Sinhagad (again)

Sinhagad holds a special place in the hearts of Punekars and I dont mean for its history. If one has not been there, its simply not done. And I do not mean driving up in a vehicle to this hill located at about 25kms from the city. Nah! That’s for non-Punekars! Any self respecting Pune resident will climb up the about 800m (please recheck for precise figure).

Note: its a good idea to double click and view these images…
We had not ‘logged’ a visit for a long time and could finally trek up only recently. The climb up and down was as exhilarating as always. However this time I did find several interesting developments…

For a start the base was swarming with cars with no space to park even at 630AM. This probably is a good sign of people preferring the outdoors… The path that leads up now boasts of solar powered lamps. These must be tremendously useful for several Sinhagad enthusiasts who go up as early at 530AM. You see the true Sinhagad ‘fans’ take the first early morning bus from Swargate, climb up and then come down to the fort- in time to board a bus on its return journey.

As soon as you reach the top the vendors tempt you with dahi, buttermilk, roasted bhutta, nimbu pani, groundnuts, mangoes and cucumbers – all of which I must add are excellent to revive an exhausted trekker! Further ahead one can savour pithla bhakri, bhajee.

Over the years their offerings have remained the same. I cannot say if this a success of desi over FMCG but the cost to transport packaged goods to the peak and then manually carry them to stalls cannot be an attractive proposition for marketers. You see, despite a tarred road going up to the top of Sinhagad, one has to walk all the way inside.

These vendors physically carry their ingredients on their shoulders or head to their stalls so visitors can enjoy a piping hot meal. This dissuaded us from arguing about the price of a cup of tea or dahi!

Looking around I was pleasantly surprised to find the area quite clean, no garbage and surprisingly was free of the usual unpleasant odours. I did not peer into the valleys or the undergrowth but that surely must have had a wonderful plastic collection! But I did find signs that Homo sapiens have not lost their ability to damage nature- note the engraving on the Agave.

The climb down is tougher than going up, or may be as tough.
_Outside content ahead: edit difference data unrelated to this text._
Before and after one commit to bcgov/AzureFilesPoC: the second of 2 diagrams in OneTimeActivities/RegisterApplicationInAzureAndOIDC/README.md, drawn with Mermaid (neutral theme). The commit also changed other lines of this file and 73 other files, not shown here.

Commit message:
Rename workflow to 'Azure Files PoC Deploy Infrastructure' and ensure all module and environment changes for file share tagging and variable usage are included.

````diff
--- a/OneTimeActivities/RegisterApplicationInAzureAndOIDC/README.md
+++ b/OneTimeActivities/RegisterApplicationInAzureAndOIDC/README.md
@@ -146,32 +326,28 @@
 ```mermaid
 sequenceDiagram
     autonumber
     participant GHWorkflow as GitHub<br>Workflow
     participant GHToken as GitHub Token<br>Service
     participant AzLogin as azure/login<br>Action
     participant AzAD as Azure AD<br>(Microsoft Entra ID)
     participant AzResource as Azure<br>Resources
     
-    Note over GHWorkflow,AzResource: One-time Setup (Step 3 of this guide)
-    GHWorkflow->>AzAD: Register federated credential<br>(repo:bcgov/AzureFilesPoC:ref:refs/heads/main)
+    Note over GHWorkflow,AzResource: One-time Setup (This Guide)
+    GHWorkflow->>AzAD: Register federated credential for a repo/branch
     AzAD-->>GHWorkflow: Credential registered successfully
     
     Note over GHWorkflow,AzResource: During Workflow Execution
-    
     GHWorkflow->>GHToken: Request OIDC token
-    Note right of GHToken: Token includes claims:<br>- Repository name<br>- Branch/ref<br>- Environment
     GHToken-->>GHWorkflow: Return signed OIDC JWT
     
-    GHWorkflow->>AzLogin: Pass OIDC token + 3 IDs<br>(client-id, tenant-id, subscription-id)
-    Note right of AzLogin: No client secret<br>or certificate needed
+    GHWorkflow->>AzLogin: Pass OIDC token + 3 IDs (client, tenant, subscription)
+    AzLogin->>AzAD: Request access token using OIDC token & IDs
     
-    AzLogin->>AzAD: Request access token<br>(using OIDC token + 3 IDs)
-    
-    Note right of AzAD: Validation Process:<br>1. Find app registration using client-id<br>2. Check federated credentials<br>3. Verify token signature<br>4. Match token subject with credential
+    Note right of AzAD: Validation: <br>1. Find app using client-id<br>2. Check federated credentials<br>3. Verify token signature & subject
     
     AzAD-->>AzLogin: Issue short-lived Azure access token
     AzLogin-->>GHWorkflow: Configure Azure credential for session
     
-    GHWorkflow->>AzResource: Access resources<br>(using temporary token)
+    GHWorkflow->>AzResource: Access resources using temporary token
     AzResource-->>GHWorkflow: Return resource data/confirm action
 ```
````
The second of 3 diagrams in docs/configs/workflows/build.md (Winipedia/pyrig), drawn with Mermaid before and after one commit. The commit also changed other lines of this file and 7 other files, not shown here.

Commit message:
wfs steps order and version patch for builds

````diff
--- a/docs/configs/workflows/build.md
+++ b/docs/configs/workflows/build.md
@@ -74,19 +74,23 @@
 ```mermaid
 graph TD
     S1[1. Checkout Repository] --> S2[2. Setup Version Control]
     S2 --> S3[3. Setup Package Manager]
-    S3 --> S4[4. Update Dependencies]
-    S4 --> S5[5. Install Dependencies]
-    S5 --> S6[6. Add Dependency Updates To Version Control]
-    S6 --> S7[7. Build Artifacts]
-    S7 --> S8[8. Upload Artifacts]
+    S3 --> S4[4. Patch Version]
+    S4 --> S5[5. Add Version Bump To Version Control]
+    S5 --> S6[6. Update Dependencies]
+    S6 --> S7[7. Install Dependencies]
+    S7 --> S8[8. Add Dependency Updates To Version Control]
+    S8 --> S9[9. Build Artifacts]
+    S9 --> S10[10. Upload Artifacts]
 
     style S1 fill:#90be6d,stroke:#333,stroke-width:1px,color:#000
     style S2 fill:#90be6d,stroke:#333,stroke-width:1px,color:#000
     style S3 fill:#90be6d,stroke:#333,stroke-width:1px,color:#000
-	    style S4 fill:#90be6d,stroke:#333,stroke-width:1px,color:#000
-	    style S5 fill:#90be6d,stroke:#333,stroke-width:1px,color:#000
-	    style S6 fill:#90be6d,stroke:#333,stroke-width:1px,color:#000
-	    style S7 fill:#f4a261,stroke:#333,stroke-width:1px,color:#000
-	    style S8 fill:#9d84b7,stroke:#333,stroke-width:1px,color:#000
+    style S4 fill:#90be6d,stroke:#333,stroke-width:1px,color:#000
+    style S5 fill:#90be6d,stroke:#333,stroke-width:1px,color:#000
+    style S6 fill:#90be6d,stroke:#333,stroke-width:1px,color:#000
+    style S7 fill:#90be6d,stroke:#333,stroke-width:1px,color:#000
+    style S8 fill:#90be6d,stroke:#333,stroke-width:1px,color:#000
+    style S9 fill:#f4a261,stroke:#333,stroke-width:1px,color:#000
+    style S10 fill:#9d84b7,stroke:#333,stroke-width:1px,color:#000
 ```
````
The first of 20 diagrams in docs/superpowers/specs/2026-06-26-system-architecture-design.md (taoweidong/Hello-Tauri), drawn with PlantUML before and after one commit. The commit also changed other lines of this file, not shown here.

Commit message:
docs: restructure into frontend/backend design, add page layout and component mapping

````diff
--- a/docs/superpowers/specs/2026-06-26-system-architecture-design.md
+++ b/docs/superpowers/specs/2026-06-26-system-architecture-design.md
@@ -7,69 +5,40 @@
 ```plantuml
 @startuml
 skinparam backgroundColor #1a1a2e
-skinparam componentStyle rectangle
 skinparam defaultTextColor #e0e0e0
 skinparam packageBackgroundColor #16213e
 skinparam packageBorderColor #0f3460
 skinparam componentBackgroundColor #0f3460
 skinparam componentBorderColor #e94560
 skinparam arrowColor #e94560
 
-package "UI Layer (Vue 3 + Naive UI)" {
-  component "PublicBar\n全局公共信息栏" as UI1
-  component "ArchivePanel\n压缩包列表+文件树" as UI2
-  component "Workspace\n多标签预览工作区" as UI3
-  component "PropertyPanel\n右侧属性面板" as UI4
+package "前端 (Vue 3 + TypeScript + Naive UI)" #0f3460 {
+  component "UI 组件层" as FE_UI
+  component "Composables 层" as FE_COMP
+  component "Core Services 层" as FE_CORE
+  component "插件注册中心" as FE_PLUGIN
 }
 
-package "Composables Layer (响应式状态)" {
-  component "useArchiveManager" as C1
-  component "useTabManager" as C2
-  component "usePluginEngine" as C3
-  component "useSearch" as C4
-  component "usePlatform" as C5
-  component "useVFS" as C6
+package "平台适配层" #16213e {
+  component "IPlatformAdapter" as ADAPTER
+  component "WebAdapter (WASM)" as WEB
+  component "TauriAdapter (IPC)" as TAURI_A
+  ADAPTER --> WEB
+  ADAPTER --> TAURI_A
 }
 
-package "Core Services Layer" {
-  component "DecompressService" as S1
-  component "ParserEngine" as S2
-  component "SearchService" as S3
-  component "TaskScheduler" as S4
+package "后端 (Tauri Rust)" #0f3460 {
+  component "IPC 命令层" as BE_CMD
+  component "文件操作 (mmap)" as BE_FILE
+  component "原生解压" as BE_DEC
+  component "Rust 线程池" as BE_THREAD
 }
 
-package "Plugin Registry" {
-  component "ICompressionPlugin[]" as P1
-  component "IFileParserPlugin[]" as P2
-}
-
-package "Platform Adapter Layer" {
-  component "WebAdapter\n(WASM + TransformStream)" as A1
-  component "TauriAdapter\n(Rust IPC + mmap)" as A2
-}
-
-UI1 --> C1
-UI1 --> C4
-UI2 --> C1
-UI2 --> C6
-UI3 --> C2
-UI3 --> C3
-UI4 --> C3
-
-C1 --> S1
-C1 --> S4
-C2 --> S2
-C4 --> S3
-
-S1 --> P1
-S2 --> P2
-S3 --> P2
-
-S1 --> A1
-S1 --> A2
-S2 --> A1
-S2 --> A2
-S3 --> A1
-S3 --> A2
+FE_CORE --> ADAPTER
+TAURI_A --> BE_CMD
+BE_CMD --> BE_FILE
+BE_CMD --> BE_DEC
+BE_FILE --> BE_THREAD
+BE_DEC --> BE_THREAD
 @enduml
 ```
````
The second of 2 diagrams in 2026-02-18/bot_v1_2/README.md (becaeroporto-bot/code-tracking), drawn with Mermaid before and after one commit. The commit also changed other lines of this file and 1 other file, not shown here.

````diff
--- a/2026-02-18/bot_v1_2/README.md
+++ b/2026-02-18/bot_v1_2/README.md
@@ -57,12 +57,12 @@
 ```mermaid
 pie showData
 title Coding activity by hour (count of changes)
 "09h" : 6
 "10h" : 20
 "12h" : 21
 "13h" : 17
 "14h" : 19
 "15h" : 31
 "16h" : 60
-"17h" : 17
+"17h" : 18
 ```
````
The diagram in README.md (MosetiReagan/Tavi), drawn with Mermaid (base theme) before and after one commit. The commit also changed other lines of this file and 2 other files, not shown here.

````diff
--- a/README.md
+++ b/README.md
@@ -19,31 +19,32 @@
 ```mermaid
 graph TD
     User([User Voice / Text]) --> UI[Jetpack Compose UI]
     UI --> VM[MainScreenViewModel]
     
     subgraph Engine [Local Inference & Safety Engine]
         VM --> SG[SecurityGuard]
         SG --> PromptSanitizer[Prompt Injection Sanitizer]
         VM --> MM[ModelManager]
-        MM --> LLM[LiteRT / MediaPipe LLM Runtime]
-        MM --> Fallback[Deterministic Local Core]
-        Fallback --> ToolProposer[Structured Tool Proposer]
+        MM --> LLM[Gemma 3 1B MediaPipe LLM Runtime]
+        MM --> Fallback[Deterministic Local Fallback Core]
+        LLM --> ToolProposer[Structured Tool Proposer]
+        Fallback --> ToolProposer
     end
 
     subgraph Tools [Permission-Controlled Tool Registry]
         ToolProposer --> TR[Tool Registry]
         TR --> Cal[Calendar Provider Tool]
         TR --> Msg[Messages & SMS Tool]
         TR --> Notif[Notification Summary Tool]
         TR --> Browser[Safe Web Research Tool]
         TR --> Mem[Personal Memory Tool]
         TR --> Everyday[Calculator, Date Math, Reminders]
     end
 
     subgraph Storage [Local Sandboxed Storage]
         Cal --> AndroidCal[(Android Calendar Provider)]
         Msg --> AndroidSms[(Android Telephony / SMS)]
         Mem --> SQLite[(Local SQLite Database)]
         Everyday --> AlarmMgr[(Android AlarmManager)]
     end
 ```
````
If you are lucky you can get ride downhill in a jeep. All in all, a trek up is highly recommended in this season or the next for that matter!
Dont delay!

This is the link to my earlier post about Sinhagad:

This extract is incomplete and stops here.